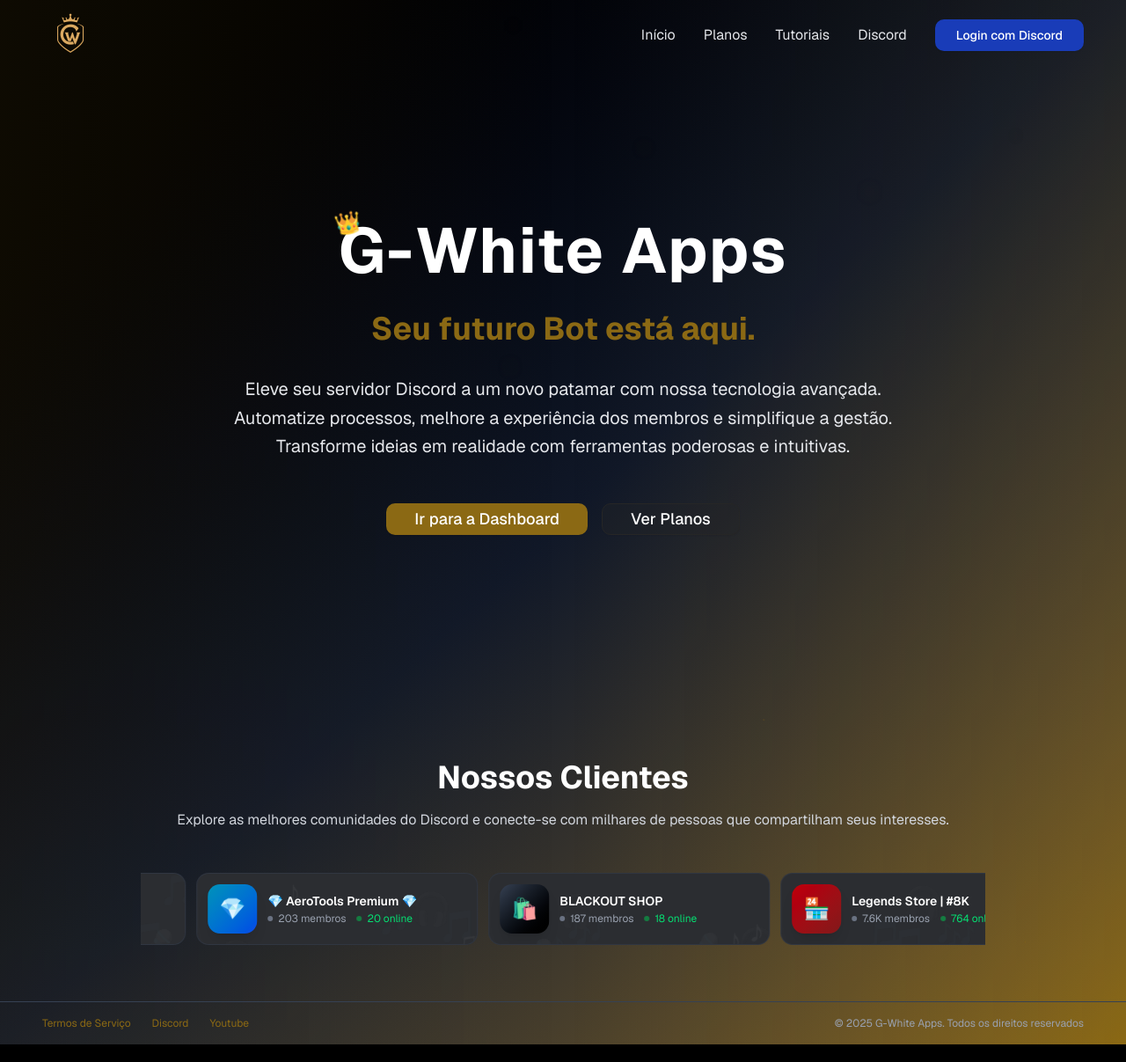
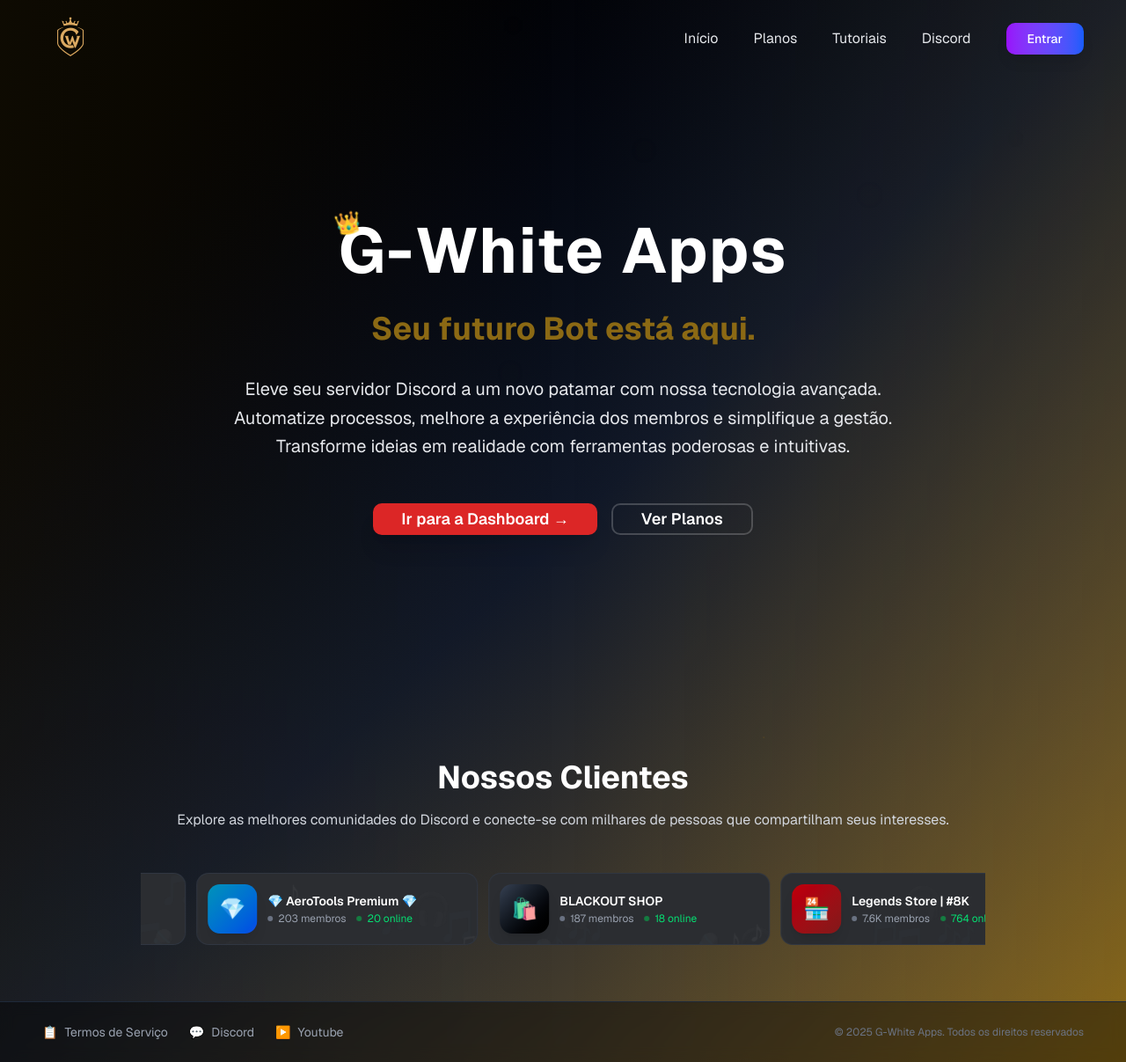
Before and after one commit to Greg-Cris/Meuprojeto, a Next.js app: page / in a window 1280 px wide. Shown: the whole page at 88% size. Built offline with nearby package versions, Linux system fonts and the light colour scheme.

Commit message:
Update page.tsx

```diff
--- a/app/page.tsx
+++ b/app/page.tsx
@@ -141,17 +141,25 @@ export default function HomePage() {
       <div className="absolute inset-0 bg-gradient-to-r from-[#8B6914]/10 via-transparent to-[#8B6914]/10 pointer-events-none" />
 
       {/* Header */}
-      <header className={`fixed top-0 left-0 right-0 flex items-center justify-between px-6 py-2 lg:px-12 z-50 transition-all duration-300 bg-transparent ${isScrolled ? "shadow-[0_4px_20px_rgba(0,0,0,0.3)]" : ""}`}>
+      <header className={`fixed top-0 left-0 right-0 flex items-center justify-between px-6 py-3 lg:px-12 z-50 transition-all duration-300 ${isScrolled ? "bg-black/80 backdrop-blur-md shadow-[0_4px_20px_rgba(0,0,0,0.6)]" : "bg-transparent"}`}>
         <div className="flex items-center">
           <img src="/gwhite-logo.png" alt="G-White Apps" className="h-16 w-auto" />
         </div>
-        <nav className="hidden md:flex items-center space-x-8">
-          <Link href="#" className="text-gray-200 hover:text-white transition-colors">Início</Link>
-          <Link href="#" className="text-gray-200 hover:text-white transition-colors">Planos</Link>
-          <Link href="#" className="text-gray-200 hover:text-white transition-colors">Tutoriais</Link>
-          <Link href="#" className="text-gray-200 hover:text-white transition-colors">Discord</Link>
-          <Button className="bg-blue-800 hover:bg-blue-900 text-white px-6 py-2 rounded-lg transition-colors">
-            Login com Discord
+        <nav className="hidden md:flex items-center space-x-2">
+          <Link href="#" className="text-gray-200 hover:text-white hover:bg-white/10 transition-all duration-200 px-4 py-2 rounded-lg">
+            Início
+          </Link>
+          <Link href="#" className="text-gray-200 hover:text-white hover:bg-white/10 transition-all duration-200 px-4 py-2 rounded-lg">
+            Planos
+          </Link>
+          <Link href="#" className="text-gray-200 hover:text-white hover:bg-white/10 transition-all duration-200 px-4 py-2 rounded-lg">
+            Tutoriais
+          </Link>
+          <Link href="#" className="text-gray-200 hover:text-white hover:bg-white/10 transition-all duration-200 px-4 py-2 rounded-lg">
+            Discord
+          </Link>
+          <Button className="bg-gradient-to-r from-purple-600 to-blue-600 hover:from-purple-700 hover:to-blue-700 text-white px-6 py-2 rounded-lg transition-all duration-200 ml-4 shadow-lg">
+            Entrar
           </Button>
         </nav>
       </header>
@@ -179,14 +187,14 @@ export default function HomePage() {
           </div>
           <div className="flex flex-col sm:flex-row gap-4 justify-center items-center">
             <Button
-              className="text-white px-8 py-3 text-lg rounded-lg"
-              style={{ backgroundColor: "#8B6914" }}
-              onMouseEnter={(e) => (e.currentTarget.style.backgroundColor = "#6B4E0A")}
-              onMouseLeave={(e) => (e.currentTarget.style.backgroundColor = "#8B6914")}
+              className="text-white px-8 py-4 text-lg rounded-lg font-semibold shadow-xl transform hover:scale-105 transition-all duration-200"
+              style={{ backgroundColor: "#DC2626" }}
+              onMouseEnter={(e) => (e.currentTarget.style.backgroundColor = "#B91C1C")}
+              onMouseLeave={(e) => (e.currentTarget.style.backgroundColor = "#DC2626")}
             >
-              Ir para a Dashboard
+              Ir para a Dashboard →
             </Button>
-            <Button variant="outline" className="bg-gray-800 hover:bg-gray-700 text-white border-gray-600 px-8 py-3 text-lg rounded-lg">
+            <Button className="bg-transparent hover:bg-white/10 text-white border-2 border-white/20 hover:border-white/40 px-8 py-4 text-lg rounded-lg font-semibold transform hover:scale-105 transition-all duration-200">
               Ver Planos
             </Button>
           </div>
@@ -223,19 +231,19 @@ export default function HomePage() {
       </section>
 
       {/* Footer */}
-      <footer className="flex items-center justify-between px-6 py-4 lg:px-12 border-t border-gray-700 relative z-10">
+      <footer className="flex flex-col sm:flex-row items-center justify-between px-6 py-6 lg:px-12 border-t border-gray-800 relative z-10 bg-black/40 backdrop-blur-sm gap-4">
         <div className="flex items-center space-x-6">
-          <Link href="#" className="transition-colors text-xs" style={{ color: "#8B6914" }} onMouseEnter={(e) => (e.currentTarget.style.color = "#6B4E0A")} onMouseLeave={(e) => (e.currentTarget.style.color = "#8B6914")}>
-            Termos de Serviço
+          <Link href="#" className="text-gray-400 hover:text-white transition-colors text-sm flex items-center gap-2">
+            <span>📋</span> Termos de Serviço
           </Link>
-          <Link href="#" className="transition-colors text-xs" style={{ color: "#8B6914" }} onMouseEnter={(e) => (e.currentTarget.style.color = "#6B4E0A")} onMouseLeave={(e) => (e.currentTarget.style.color = "#8B6914")}>
-            Discord
+          <Link href="#" className="text-gray-400 hover:text-white transition-colors text-sm flex items-center gap-2">
+            <span>💬</span> Discord
           </Link>
-          <Link href="#" className="transition-colors text-xs" style={{ color: "#8B6914" }} onMouseEnter={(e) => (e.currentTarget.style.color = "#6B4E0A")} onMouseLeave={(e) => (e.currentTarget.style.color = "#8B6914")}>
-            Youtube
+          <Link href="#" className="text-gray-400 hover:text-white transition-colors text-sm flex items-center gap-2">
+            <span>▶️</span> Youtube
           </Link>
         </div>
-        <div className="text-gray-400 text-xs">© 2025 G-White Apps. Todos os direitos reservados</div>
+        <div className="text-gray-500 text-xs">© 2025 G-White Apps. Todos os direitos reservados</div>
       </footer>
     </div>
   )
```
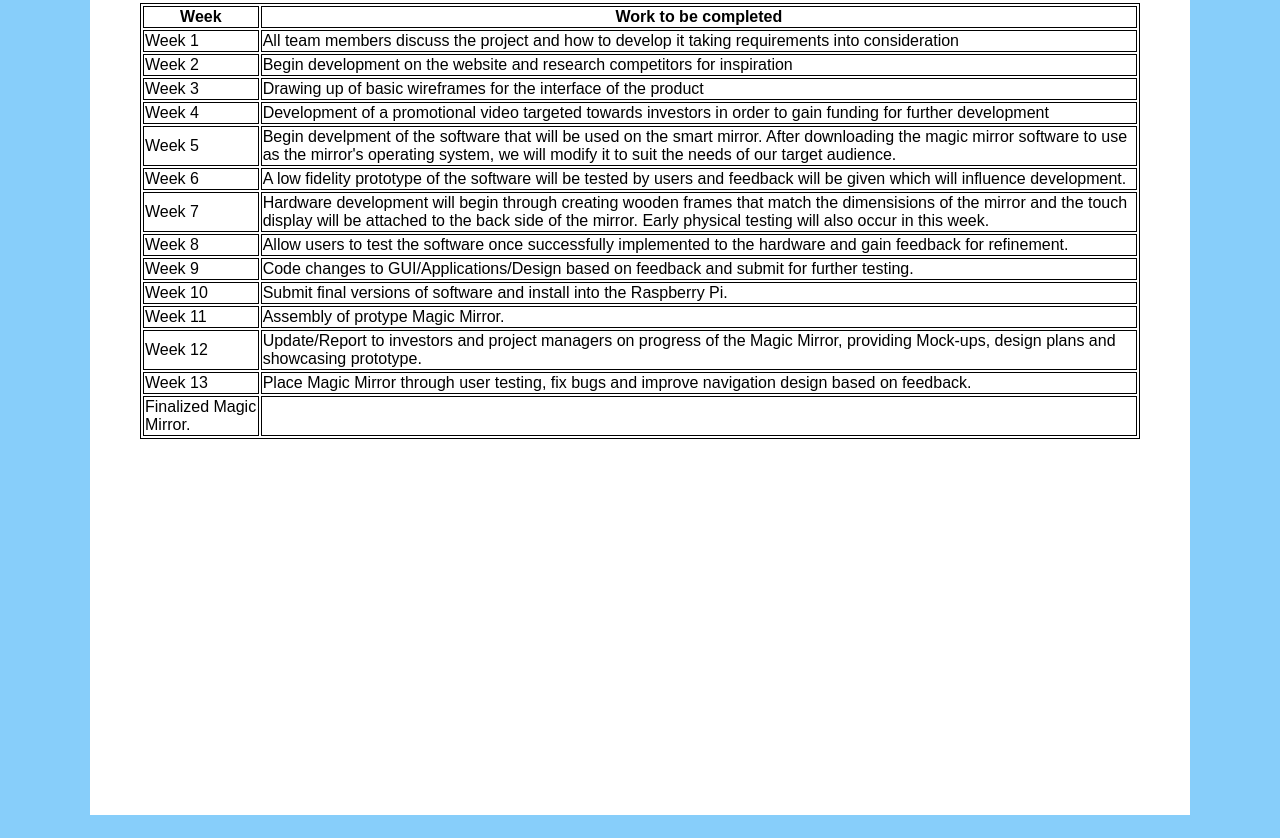
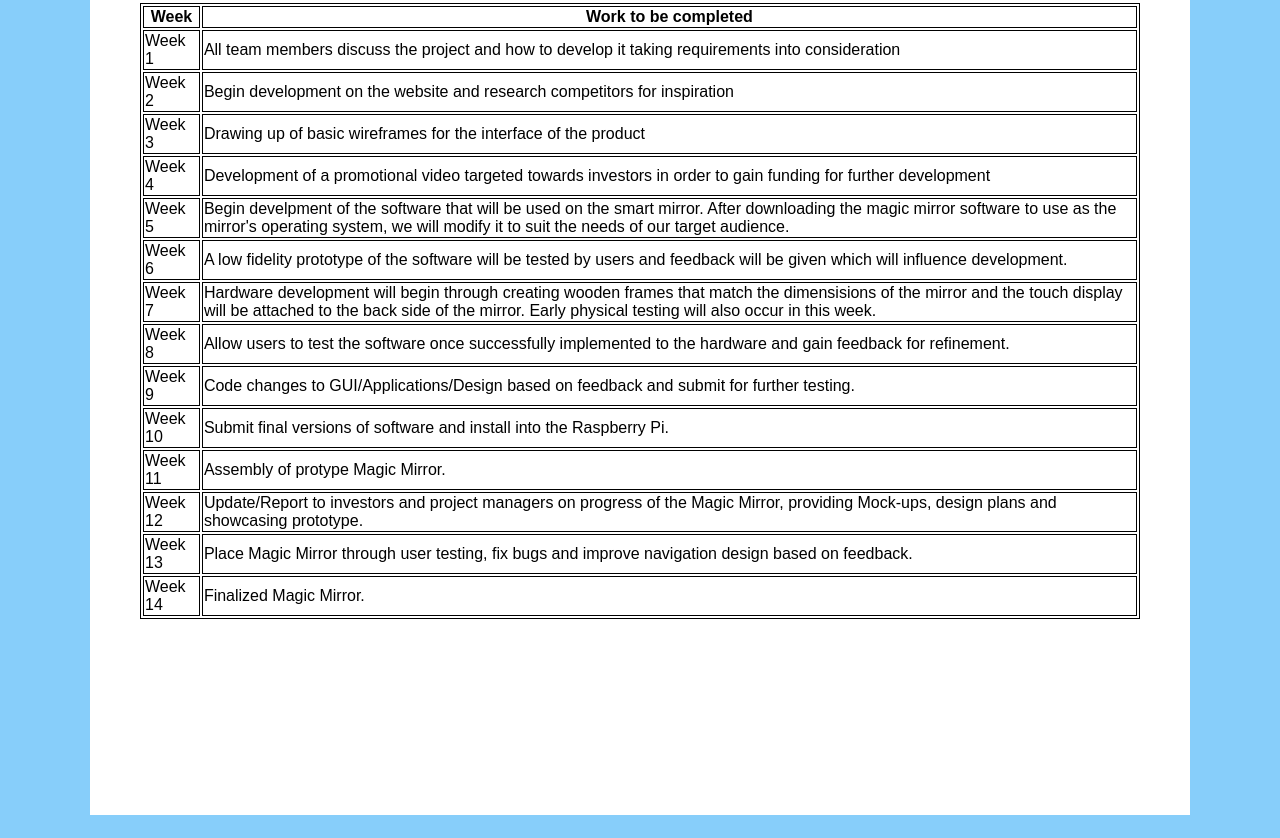
Before and after one commit to TeamTechies/Assignment-3, a plain HTML site: page Project Description.html in a window 1280 px wide. Shown: the part 5128-5966 px from the top of the page. Drawn offline with Linux system fonts and the light colour scheme.

Commit message:
Update Project Description.html

```diff
--- a/Project Description.html
+++ b/Project Description.html
@@ -189,8 +189,8 @@ The production of our smart mirror will look to make life more convenient for th
             <td>Place Magic Mirror through user testing, fix bugs and improve navigation design based on feedback.</td>
           </tr>
           <tr>
+            <td>Week 14</td>
             <td>Finalized Magic Mirror.</td>
-            <td></td>
           </tr>
           </table>
     </div>
```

**DIRECTIONS FOR THIS TASK:** Set the material above down again word for word. Include none of its pictures.

**WRITTEN ANSWER:**
Before and after one commit to Greg-Cris/Meuprojeto, a Next.js app: page / in a window 1280 px wide. Shown: the whole page at 88% size. Built offline with nearby package versions, Linux system fonts and the light colour scheme.

Commit message:
Update page.tsx

```diff
--- a/app/page.tsx
+++ b/app/page.tsx
@@ -141,17 +141,25 @@ export default function HomePage() {
       <div className="absolute inset-0 bg-gradient-to-r from-[#8B6914]/10 via-transparent to-[#8B6914]/10 pointer-events-none" />
 
       {/* Header */}
-      <header className={`fixed top-0 left-0 right-0 flex items-center justify-between px-6 py-2 lg:px-12 z-50 transition-all duration-300 bg-transparent ${isScrolled ? "shadow-[0_4px_20px_rgba(0,0,0,0.3)]" : ""}`}>
+      <header className={`fixed top-0 left-0 right-0 flex items-center justify-between px-6 py-3 lg:px-12 z-50 transition-all duration-300 ${isScrolled ? "bg-black/80 backdrop-blur-md shadow-[0_4px_20px_rgba(0,0,0,0.6)]" : "bg-transparent"}`}>
         <div className="flex items-center">
           <img src="/gwhite-logo.png" alt="G-White Apps" className="h-16 w-auto" />
         </div>
-        <nav className="hidden md:flex items-center space-x-8">
-          <Link href="#" className="text-gray-200 hover:text-white transition-colors">Início</Link>
-          <Link href="#" className="text-gray-200 hover:text-white transition-colors">Planos</Link>
-          <Link href="#" className="text-gray-200 hover:text-white transition-colors">Tutoriais</Link>
-          <Link href="#" className="text-gray-200 hover:text-white transition-colors">Discord</Link>
-          <Button className="bg-blue-800 hover:bg-blue-900 text-white px-6 py-2 rounded-lg transition-colors">
-            Login com Discord
+        <nav className="hidden md:flex items-center space-x-2">
+          <Link href="#" className="text-gray-200 hover:text-white hover:bg-white/10 transition-all duration-200 px-4 py-2 rounded-lg">
+            Início
+          </Link>
+          <Link href="#" className="text-gray-200 hover:text-white hover:bg-white/10 transition-all duration-200 px-4 py-2 rounded-lg">
+            Planos
+          </Link>
+          <Link href="#" className="text-gray-200 hover:text-white hover:bg-white/10 transition-all duration-200 px-4 py-2 rounded-lg">
+            Tutoriais
+          </Link>
+          <Link href="#" className="text-gray-200 hover:text-white hover:bg-white/10 transition-all duration-200 px-4 py-2 rounded-lg">
+            Discord
+          </Link>
+          <Button className="bg-gradient-to-r from-purple-600 to-blue-600 hover:from-purple-700 hover:to-blue-700 text-white px-6 py-2 rounded-lg transition-all duration-200 ml-4 shadow-lg">
+            Entrar
           </Button>
         </nav>
       </header>
@@ -179,14 +187,14 @@ export default function HomePage() {
           </div>
           <div className="flex flex-col sm:flex-row gap-4 justify-center items-center">
             <Button
-              className="text-white px-8 py-3 text-lg rounded-lg"
-              style={{ backgroundColor: "#8B6914" }}
-              onMouseEnter={(e) => (e.currentTarget.style.backgroundColor = "#6B4E0A")}
-              onMouseLeave={(e) => (e.currentTarget.style.backgroundColor = "#8B6914")}
+              className="text-white px-8 py-4 text-lg rounded-lg font-semibold shadow-xl transform hover:scale-105 transition-all duration-200"
+              style={{ backgroundColor: "#DC2626" }}
+              onMouseEnter={(e) => (e.currentTarget.style.backgroundColor = "#B91C1C")}
+              onMouseLeave={(e) => (e.currentTarget.style.backgroundColor = "#DC2626")}
             >
-              Ir para a Dashboard
+              Ir para a Dashboard →
             </Button>
-            <Button variant="outline" className="bg-gray-800 hover:bg-gray-700 text-white border-gray-600 px-8 py-3 text-lg rounded-lg">
+            <Button className="bg-transparent hover:bg-white/10 text-white border-2 border-white/20 hover:border-white/40 px-8 py-4 text-lg rounded-lg font-semibold transform hover:scale-105 transition-all duration-200">
               Ver Planos
             </Button>
           </div>
@@ -223,19 +231,19 @@ export default function HomePage() {
       </section>
 
       {/* Footer */}
-      <footer className="flex items-center justify-between px-6 py-4 lg:px-12 border-t border-gray-700 relative z-10">
+      <footer className="flex flex-col sm:flex-row items-center justify-between px-6 py-6 lg:px-12 border-t border-gray-800 relative z-10 bg-black/40 backdrop-blur-sm gap-4">
         <div className="flex items-center space-x-6">
-          <Link href="#" className="transition-colors text-xs" style={{ color: "#8B6914" }} onMouseEnter={(e) => (e.currentTarget.style.color = "#6B4E0A")} onMouseLeave={(e) => (e.currentTarget.style.color = "#8B6914")}>
-            Termos de Serviço
+          <Link href="#" className="text-gray-400 hover:text-white transition-colors text-sm flex items-center gap-2">
+            <span>📋</span> Termos de Serviço
           </Link>
-          <Link href="#" className="transition-colors text-xs" style={{ color: "#8B6914" }} onMouseEnter={(e) => (e.currentTarget.style.color = "#6B4E0A")} onMouseLeave={(e) => (e.currentTarget.style.color = "#8B6914")}>
-            Discord
+          <Link href="#" className="text-gray-400 hover:text-white transition-colors text-sm flex items-center gap-2">
+            <span>💬</span> Discord
           </Link>
-          <Link href="#" className="transition-colors text-xs" style={{ color: "#8B6914" }} onMouseEnter={(e) => (e.currentTarget.style.color = "#6B4E0A")} onMouseLeave={(e) => (e.currentTarget.style.color = "#8B6914")}>
-            Youtube
+          <Link href="#" className="text-gray-400 hover:text-white transition-colors text-sm flex items-center gap-2">
+            <span>▶️</span> Youtube
           </Link>
         </div>
-        <div className="text-gray-400 text-xs">© 2025 G-White Apps. Todos os direitos reservados</div>
+        <div className="text-gray-500 text-xs">© 2025 G-White Apps. Todos os direitos reservados</div>
       </footer>
     </div>
   )
```
Before and after one commit to TeamTechies/Assignment-3, a plain HTML site: page Project Description.html in a window 1280 px wide. Shown: the part 5128-5966 px from the top of the page. Drawn offline with Linux system fonts and the light colour scheme.

Commit message:
Update Project Description.html

```diff
--- a/Project Description.html
+++ b/Project Description.html
@@ -189,8 +189,8 @@ The production of our smart mirror will look to make life more convenient for th
             <td>Place Magic Mirror through user testing, fix bugs and improve navigation design based on feedback.</td>
           </tr>
           <tr>
+            <td>Week 14</td>
             <td>Finalized Magic Mirror.</td>
-            <td></td>
           </tr>
           </table>
     </div>
```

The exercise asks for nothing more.